Have you ever wondered why in big organizations actually you don’t have job descriptions? In particular, for the more senior roles, there are no job descriptions. The reason is because it’s not carved in stone what needs to be done.
So small-minded people go and complain about this. They go to HR and they say, “I need a job description because I need to be knowing for my evaluation what I should be doing.” And they also think for themselves, “I need a job description because if a head hunter calls me up, then I need to be able to say what I’m doing.” But that’s not you, because you have to see the opportunity. You can shape your job. It’s a beautiful thing to realize that you can actually shape your job.
So just do it. What’s standing in your way?
This is the most important advice that I give as a mentor to people joining an organization. I tell them that the single most important thing that will make you stand out more than anything else as a leader in an organization is taking initiative. Because people want those who actually have the courage and the drive to move things forward. They want those people who bend the rules, not break the rules of course, but to bend the rules and who inspire and energize others to follow them.
So, when was the last time that you did something like this? When was the last time that you stepped up? When was the last time that you raised your hand and you defined what success would look like for you?
This is what I want you to do. In fact, this is what you need to do in order to succeed in an organization. Every time you get into a new job, be it through a promotion, be it through a re-organization, be it if you change companies. What I want you to do is you have to define your footprint.
You need to define what success looks like for you at the end of a period. Imagine yourself for instance going on an assignment, a one-year period or a rotation. Even if you go to another company, see it for a moment as a limited, temporary thing. By the end of a certain time frame, what would you like to have accomplished? What would you be proud of looking back? What would you like to put in your CV at the end of the day? What is the change you want to make?
Most importantly, what is worth your energy and your time? Let me say this one more time because it’s fundamentally important. What is worth your energy and your time?
Because, see, you are trading in your best time of the day anyway for work. You are working 9 to 5, the most prolific, the most awake hours, the most productive hours, the best hours of your day. There’s not much left when you get home after work.
There’s nothing in your contract that tells you not to put your soul into those 9 to 5 hours, or not to put your stamp onto those 9 to 5 hours.
You can define your job and this is what you need to do. Because, not only will this give you direction, serve you as compass and provide the understanding of what you have to do. It will give you some possibility and strength to persevere when the things get tough, and it will flex your profile. It will give you some confidence, and most importantly, it will grow you personally.
This is what Steve Jobs said very nicely in one of his speeches. He said, “Once you realize that you have this possibility to change the world, once you realize that if you put your finger in the world and there’s another dent coming out on the other side, there’s no going back. You will love it. You will get addicted to be able to make this change.”
So assume it, own it. Own this possibility to choose and to shape your job. So claim back your work, my friends. It is the time for you to shine. You are good enough. You know absolutely enough, so go ahead and do it.

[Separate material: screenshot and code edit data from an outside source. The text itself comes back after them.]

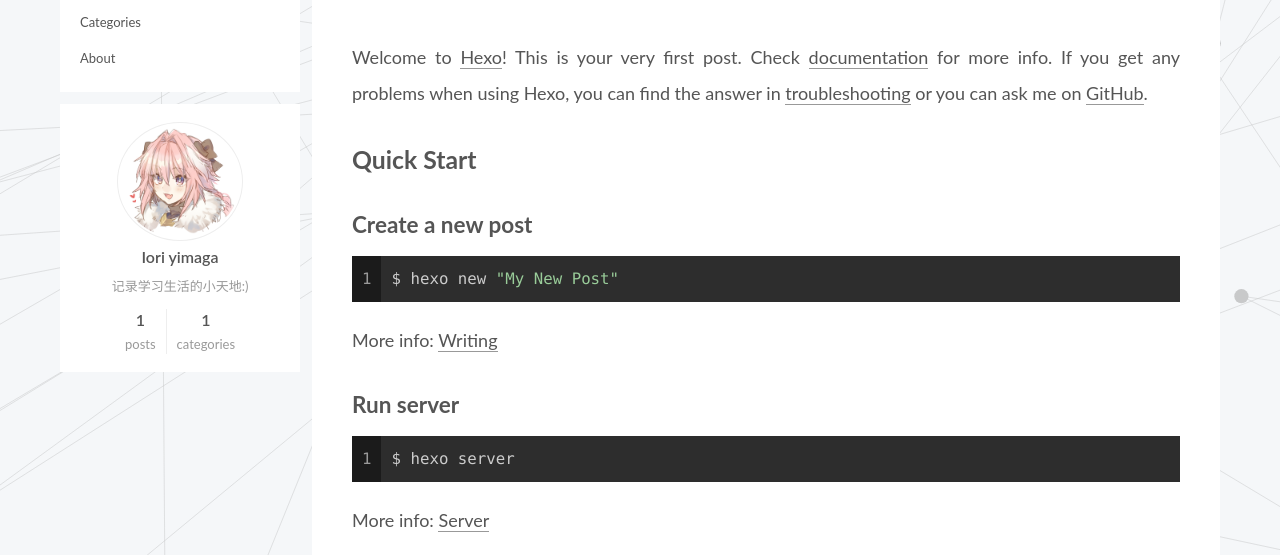
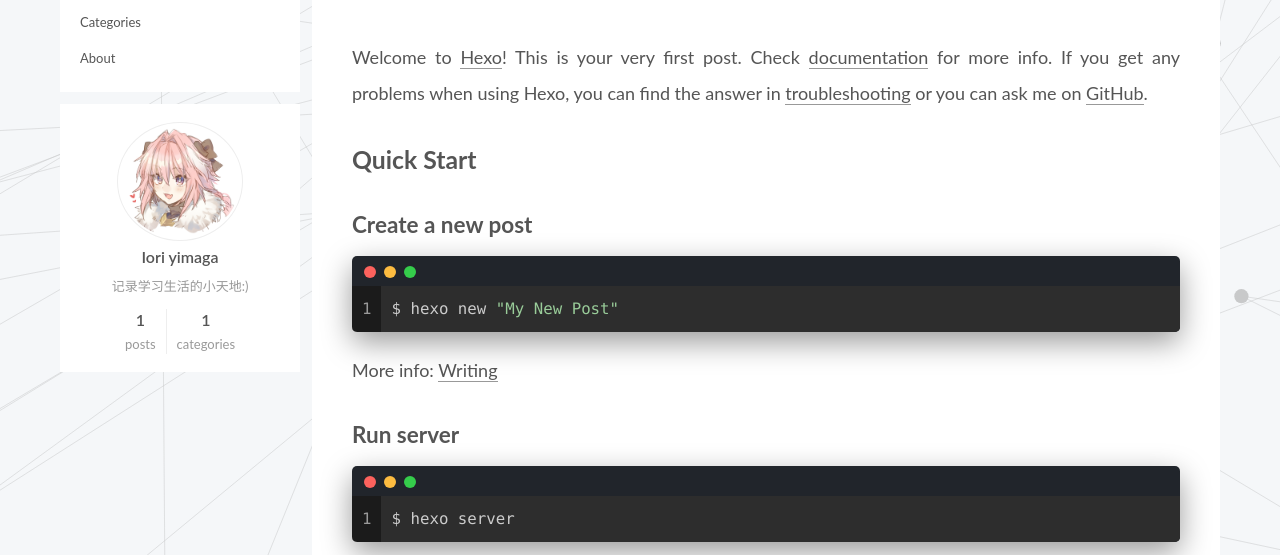
Before and after one commit to Iori-yimaga/Iori-yimaga.github.io, a plain HTML site: page index.html in a window 1280 px wide. Shown: the part 202-757 px from the top of the page. Drawn offline with nearby package versions, Linux system fonts and the light colour scheme; some packages are replaced by stand-ins of ours; a script that the page names is missing; some icons are missing.

Commit message:
Site updated: 2021-02-06 02:58:15

```diff
--- a/css/main.css
+++ b/css/main.css
@@ -427,11 +427,33 @@ td {
   transition-delay: 0s;
   transition-duration: 0.2s;
   transition-timing-function: ease-in-out;
-  background: #fff;
-  border: 0;
-  font-size: 0.8125em;
+  color: #fff;
+  font-size: 14px;
   right: 0;
-  top: 0;
+  top: 2px;
+}
+.highlight-container {
+  background: #21252b;
+  border-radius: 5px;
+  box-shadow: 0 10px 30px 0 rgba(0,0,0,0.4);
+  padding-top: 30px;
+}
+.highlight-container::before {
+  background: #fc625d;
+  border-radius: 50%;
+  box-shadow: 20px 0 #fdbc40, 40px 0 #35cd4b;
+  content: ' ';
+  height: 12px;
+  left: 12px;
+  margin-top: -20px;
+  position: absolute;
+  width: 12px;
+}
+.highlight-container .highlight {
+  border-radius: 0 0 5px 5px;
+}
+.highlight-container .highlight .table-container {
+  border-radius: 0 0 5px 5px;
 }
 .highlight,
 pre {
@@ -1294,7 +1316,7 @@ pre .javascript .function {
 }
 .links-of-author a::before,
 .links-of-author span.exturl::before {
-  background: #ffd68b;
+  background: #45f163;
   border-radius: 50%;
   content: ' ';
   display: inline-block;
--- a/index.html
+++ b/index.html
@@ -20,7 +20,7 @@
 
 <script id="hexo-configurations">
     var NexT = window.NexT || {};
-    var CONFIG = {"hostname":"example.com","root":"/","scheme":"Pisces","version":"7.8.0","exturl":false,"sidebar":{"position":"left","display":"post","padding":18,"offset":12,"onmobile":false},"copycode":{"enable":true,"show_result":true,"style":"flat"},"back2top":{"enable":true,"sidebar":false,"scrollpercent":false},"bookmark":{"enable":false,"color":"#222","save":"auto"},"fancybox":true,"mediumzoom":false,"lazyload":true,"pangu":false,"comments":{"style":"tabs","active":null,"storage":true,"lazyload":false,"nav":null},"algolia":{"hits":{"per_page":10},"labels":{"input_placeholder":"Search for Posts","hits_empty":"We didn't find any results for the search: ${query}","hits_stats":"${hits} results found in ${time} ms"}},"localsearch":{"enable":false,"trigger":"auto","top_n_per_article":1,"unescape":false,"preload":false},"motion":{"enable":true,"async":false,"transition":{"post_block":"fadeIn","post_header":"slideDownIn","post_body":"slideDownIn","coll_header":"slideLeftIn","sidebar":"slideUpIn"}}};
+    var CONFIG = {"hostname":"example.com","root":"/","scheme":"Pisces","version":"7.8.0","exturl":false,"sidebar":{"position":"left","display":"post","padding":18,"offset":12,"onmobile":false},"copycode":{"enable":true,"show_result":true,"style":"mac"},"back2top":{"enable":true,"sidebar":false,"scrollpercent":false},"bookmark":{"enable":false,"color":"#222","save":"auto"},"fancybox":true,"mediumzoom":false,"lazyload":true,"pangu":false,"comments":{"style":"tabs","active":null,"storage":true,"lazyload":false,"nav":null},"algolia":{"hits":{"per_page":10},"labels":{"input_placeholder":"Search for Posts","hits_empty":"We didn't find any results for the search: ${query}","hits_stats":"${hits} results found in ${time} ms"}},"localsearch":{"enable":false,"trigger":"auto","top_n_per_article":1,"unescape":false,"preload":false},"motion":{"enable":true,"async":false,"transition":{"post_block":"fadeIn","post_header":"slideDownIn","post_body":"slideDownIn","coll_header":"slideLeftIn","sidebar":"slideUpIn"}}};
   </script>
 
   <meta name="description" content="记录学习生活的小天地:)">
```
Also changed, not shown: about/index.html (+1 -1 lines), archives/2021/02/index.html (+1 -1 lines), archives/2021/index.html (+1 -1 lines), archives/index.html (+1 -1 lines), categories/index.html (+1 -1 lines), categories/learning/index.html (+1 -1 lines), learning/2021-02/hello-world.html (+1 -1 lines).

Having said that, I wanted to thank you very much for watching this until the very end. I hope it was helpful for you, I hope it was serving, and I hope it gave you some nice ideas and some new ways of thinking about things at work. If you liked it, please subscribe. Otherwise, until the next blog post, I wish you a wonderful, wonderful day. Take care.